Citation: Zhao A, Elgendi M and Menon C (2022) Machine learning for predicting acute hypotension: A systematic review. Front. Cardiovasc. Med. 9:937637. doi: 10.3389/fcvm.2022.937637

Received: 06 May 2022; Accepted: 04 August 2022;
Published: 23 August 2022.

Edited by:

Kamal Sharma, B. J. Medical College and Civil hospital, India

Reviewed by:

Devender Kumar, Technical University of Denmark, Denmark
Jung Bin Kim, Korea University, South Korea

Copyright © 2022 Zhao, Elgendi and Menon. This is an open-access article distributed under the terms of the Creative Commons Attribution License (CC BY). The use, distribution or reproduction in other forums is permitted, provided the original author(s) and the copyright owner(s) are credited and that the original publication in this journal is cited, in accordance with accepted academic practice. No use, distribution or reproduction is permitted which does not comply with these terms.

*Correspondence: Mohamed Elgendi,

These authors have contributed equally to this work and share first authorship

Disclaimer: All claims expressed in this article are solely those of the authors and do not necessarily represent those of their affiliated organizations, or those of the publisher, the editors and the reviewers.

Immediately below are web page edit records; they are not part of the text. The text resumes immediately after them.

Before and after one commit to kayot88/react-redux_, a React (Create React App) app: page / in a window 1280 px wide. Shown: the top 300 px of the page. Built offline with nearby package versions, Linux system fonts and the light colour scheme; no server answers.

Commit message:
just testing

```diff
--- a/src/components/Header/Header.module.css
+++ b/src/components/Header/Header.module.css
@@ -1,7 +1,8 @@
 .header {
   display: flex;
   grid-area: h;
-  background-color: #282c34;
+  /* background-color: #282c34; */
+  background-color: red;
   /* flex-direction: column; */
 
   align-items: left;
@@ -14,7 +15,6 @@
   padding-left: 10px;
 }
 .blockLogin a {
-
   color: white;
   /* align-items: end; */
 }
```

Any product that may be evaluated in this article or claim that may be made by its manufacturer is not guaranteed or endorsed by the publisher.